After a successful tour of KwaZulu-Natal, Think Theatre has brought the Bard’s greatest tragedies – Hamlet and Othello – to Johannesburg and Pretoria.
Both productions, under the helm of multi-award winning director, writer, teacher and actress Clare Mortimer, will be running in tandem at venues in Johannesburg and Pretoria.
Tonight caught up with Mortimer to find out a little more about the shows.
Shedding light on what was keeping her busy before overseeing these two stage productions, she shared: “In December I was working on two shows for children at a theatre in Durban, and before that I was touring the country with A Voice I Cannot Silence by Ralph Lawson and Greg Homan. The work on the Shakespeare season takes up a good bit of the year. Margie Coppen and I co-produce the shows.”
Asked about her role as a director, she revealed: “I began helping Garth Anderson with his productions when I moved to Durban in 2002. Margie had been marketing and booking for him for a while then. Garth became ill in the early stages of rehearsal and I fell into the role of director by default – that was for King Lear. When it became difficult for him to get around I took over completely. Margie and I agreed to increase the production budgets to include full sets and costumes. Furthermore, we decided to tour the productions.
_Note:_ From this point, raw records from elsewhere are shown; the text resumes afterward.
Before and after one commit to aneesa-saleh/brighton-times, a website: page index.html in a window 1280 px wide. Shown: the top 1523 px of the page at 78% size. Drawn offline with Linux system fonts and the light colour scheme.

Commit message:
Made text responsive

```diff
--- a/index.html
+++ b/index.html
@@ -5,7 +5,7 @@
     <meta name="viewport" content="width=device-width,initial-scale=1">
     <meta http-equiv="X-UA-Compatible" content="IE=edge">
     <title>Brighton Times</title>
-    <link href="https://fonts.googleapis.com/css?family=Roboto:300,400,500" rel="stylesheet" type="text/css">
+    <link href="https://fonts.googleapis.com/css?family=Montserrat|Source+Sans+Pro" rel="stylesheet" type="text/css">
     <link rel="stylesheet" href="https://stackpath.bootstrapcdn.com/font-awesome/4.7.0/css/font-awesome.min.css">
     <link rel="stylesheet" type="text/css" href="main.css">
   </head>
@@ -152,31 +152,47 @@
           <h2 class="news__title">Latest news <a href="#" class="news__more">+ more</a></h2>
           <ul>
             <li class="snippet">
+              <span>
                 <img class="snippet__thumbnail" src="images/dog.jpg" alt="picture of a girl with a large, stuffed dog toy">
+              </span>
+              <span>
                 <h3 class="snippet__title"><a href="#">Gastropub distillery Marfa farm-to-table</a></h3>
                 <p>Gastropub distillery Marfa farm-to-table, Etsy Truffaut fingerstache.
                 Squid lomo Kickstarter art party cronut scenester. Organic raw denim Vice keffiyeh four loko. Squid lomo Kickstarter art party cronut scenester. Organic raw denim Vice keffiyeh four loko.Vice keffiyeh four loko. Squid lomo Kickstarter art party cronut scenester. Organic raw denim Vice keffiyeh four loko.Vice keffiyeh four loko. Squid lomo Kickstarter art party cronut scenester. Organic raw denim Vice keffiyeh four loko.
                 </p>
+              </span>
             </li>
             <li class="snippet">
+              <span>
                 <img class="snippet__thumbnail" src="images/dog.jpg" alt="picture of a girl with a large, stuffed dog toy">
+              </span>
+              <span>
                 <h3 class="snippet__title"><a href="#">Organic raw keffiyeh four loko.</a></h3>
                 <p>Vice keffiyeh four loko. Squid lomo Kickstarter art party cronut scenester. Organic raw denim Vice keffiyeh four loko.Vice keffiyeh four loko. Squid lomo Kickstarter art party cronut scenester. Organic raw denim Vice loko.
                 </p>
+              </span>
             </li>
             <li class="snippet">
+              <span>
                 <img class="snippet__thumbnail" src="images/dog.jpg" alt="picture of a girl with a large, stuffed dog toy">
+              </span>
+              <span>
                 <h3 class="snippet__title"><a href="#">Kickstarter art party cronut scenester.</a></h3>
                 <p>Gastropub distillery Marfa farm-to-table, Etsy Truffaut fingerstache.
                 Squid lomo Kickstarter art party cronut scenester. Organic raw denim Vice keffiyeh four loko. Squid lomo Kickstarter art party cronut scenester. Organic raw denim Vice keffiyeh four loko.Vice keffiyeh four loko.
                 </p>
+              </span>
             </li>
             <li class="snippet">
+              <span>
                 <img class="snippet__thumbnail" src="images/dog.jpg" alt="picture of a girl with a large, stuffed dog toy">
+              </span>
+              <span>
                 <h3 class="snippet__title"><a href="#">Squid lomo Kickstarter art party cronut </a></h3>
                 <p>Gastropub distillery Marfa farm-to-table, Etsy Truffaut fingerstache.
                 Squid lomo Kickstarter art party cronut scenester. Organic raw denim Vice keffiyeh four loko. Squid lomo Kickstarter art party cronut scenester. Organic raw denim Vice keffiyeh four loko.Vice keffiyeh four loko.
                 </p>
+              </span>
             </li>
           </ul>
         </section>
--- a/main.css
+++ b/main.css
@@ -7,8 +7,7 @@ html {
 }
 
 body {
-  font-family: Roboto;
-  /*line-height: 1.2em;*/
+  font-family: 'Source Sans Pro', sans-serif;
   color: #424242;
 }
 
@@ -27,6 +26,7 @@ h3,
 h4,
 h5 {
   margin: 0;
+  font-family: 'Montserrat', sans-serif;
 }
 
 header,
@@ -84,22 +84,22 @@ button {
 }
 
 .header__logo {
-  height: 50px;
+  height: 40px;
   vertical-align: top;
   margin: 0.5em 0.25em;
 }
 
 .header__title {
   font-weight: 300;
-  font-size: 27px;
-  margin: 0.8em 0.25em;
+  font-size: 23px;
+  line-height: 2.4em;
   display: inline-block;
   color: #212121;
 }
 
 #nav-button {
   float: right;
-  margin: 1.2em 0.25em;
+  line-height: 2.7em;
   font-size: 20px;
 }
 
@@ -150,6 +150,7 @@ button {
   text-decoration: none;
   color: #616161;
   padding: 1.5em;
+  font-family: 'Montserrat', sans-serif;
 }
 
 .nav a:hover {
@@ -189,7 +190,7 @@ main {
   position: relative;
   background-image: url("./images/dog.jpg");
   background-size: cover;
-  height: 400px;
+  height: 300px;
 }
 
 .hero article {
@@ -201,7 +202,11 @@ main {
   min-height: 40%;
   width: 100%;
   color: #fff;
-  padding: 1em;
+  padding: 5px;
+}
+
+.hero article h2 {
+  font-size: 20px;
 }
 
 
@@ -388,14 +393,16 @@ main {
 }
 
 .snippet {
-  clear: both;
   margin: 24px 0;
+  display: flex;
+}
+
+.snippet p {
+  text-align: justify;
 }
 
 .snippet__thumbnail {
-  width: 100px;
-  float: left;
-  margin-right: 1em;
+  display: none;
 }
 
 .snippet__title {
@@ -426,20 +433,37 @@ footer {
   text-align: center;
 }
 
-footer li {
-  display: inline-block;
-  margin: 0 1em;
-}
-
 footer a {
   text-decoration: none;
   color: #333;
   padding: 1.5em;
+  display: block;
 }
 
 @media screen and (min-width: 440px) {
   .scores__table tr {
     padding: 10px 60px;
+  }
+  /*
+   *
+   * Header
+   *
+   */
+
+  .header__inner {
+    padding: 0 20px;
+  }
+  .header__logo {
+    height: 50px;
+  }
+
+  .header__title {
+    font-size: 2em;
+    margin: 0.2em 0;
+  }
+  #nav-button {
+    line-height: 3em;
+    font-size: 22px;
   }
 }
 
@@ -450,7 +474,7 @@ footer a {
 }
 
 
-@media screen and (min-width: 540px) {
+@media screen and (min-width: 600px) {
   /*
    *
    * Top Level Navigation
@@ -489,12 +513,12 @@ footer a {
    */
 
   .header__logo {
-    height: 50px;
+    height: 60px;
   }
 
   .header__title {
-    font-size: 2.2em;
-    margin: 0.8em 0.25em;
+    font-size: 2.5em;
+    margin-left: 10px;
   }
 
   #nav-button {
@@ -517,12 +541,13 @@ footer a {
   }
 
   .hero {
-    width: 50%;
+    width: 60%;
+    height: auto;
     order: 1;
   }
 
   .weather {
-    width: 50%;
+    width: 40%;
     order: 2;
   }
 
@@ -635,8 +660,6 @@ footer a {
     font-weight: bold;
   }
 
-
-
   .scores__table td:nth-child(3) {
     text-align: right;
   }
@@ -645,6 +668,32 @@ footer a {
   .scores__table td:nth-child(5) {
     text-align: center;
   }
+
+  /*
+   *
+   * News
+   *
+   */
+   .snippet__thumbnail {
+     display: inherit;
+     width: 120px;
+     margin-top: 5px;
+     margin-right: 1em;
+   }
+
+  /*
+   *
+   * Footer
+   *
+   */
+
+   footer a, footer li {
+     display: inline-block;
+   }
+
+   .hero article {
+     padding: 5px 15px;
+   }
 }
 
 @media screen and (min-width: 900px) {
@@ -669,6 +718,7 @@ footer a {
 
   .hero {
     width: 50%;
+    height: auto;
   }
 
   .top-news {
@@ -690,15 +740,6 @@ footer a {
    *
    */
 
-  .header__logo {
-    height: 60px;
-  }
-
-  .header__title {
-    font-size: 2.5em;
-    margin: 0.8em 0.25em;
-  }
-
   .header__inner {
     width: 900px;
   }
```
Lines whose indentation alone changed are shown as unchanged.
“It feels like a good fit for me. Shakespeare is so very much alive and relevant in our day, and it brings immense joy to me to be able to produce and perform these genius works for young learners. I am inspired by our audiences, most of whom are second-language speakers, as I am by the text and its acute observation of the human condition.”
She also praised the brilliant and talented cast for their commitment to fulfilling Think Theatre’s mandate.
Durban Theatre award winner Nhlakanipho Manqele is the lead in Othello with Chris van Rensburg as Iago and Bryan Hiles is at the heartbeat of the second play, Hamlet.
She noted: “Nhlaka and I had worked together before, a while ago. I was struck mostly by his commanding voice. I saw him in a few shows after this and knew he would make a fine Othello. He wasn’t so sure. Once I had gagged and bound him and driven him blindfolded to a dark forest, he saw the light and agreed to give it a go.
“Chris van Rensberg I auditioned in Joburg last year. And though he is a gentle soul, I knew his erudition and intelligence would give a multi-layered attack to the character of Iago. And he is great in the role.
“Bryan Hiles and I don’t work a lot together, but he is probably the most versatile actor I know. He has an honesty and lack of ‘staginess’ that suits the way I think we should work these texts.”
As the director of both offerings, Mortimer uses her innate understanding of Shakespeare as well her ability to impart knowledge to her advantage.
She explained: “I think having taught at school helps in two ways. I understand the texts thoroughly, and love them, too. More than that, I know very well what drives the plays, what can be cut, what must be there, what must be emphasised and what is trifling. I understand, too, what the learners take away from it, and what they need to see and hear. It all sits well with the ease I like my cast to have on stage. No declaiming, no reverence. Just tell the story and do it well.”
As for her female leads, she offered: “Cara Roberts plays Ophelia and Desdemona and she is a rare find. She is tiny in stature but could light a city with her energy and chops. Desdemona, particularly, is singularly brave in her choices. She certainly makes her mark.”
What can theatregoers expect?
She hinted: “Expect no frilly shirts, pantaloons and tunics. Expect a full set. That’s all I am saying about that. Though both shows have a concept, they are neither modern nor ‘period’. They are accessible but not tied to a time or place.”
Mortimer continued: “Margie and I are committed to reaching as many learners as we can, and while the show has its costs, of course, we are determined to access the far-flung and often indigent areas. In KZN, our outreach is more developed that in Gauteng.
There we travel into the Battlefields, up and down the North and South Coast, the Midlands as well as central Durban. In Gauteng, we have been able to offer our usual discounted or complimentary tickets to indigent schools. We did try to team up with an organisation on the Highveld who were better placed to source where we would be needed, but it hasn’t quite worked out as yet. We will continue to investigate.”
After this run, she is back in Durban for Greg King’s James and the Giant Peach.
She shared: “Greg directs and designs – big treat there. And I get to play with Be Henwood, Nhlaka, Bryan, dear Peter Court and Lyle Buxton.”
Runs at University of Johannesburg until May 19, then at Brooklyn Theatre, Pretoria.
The outreach performances will be at Pretoria University from May 29 to 31. School shows: 9am and 12pm daily. Public evening shows: 7pm on Thursday and May 16.
**To book contact Doreen Stanley: [email protected] or 084 556 0668.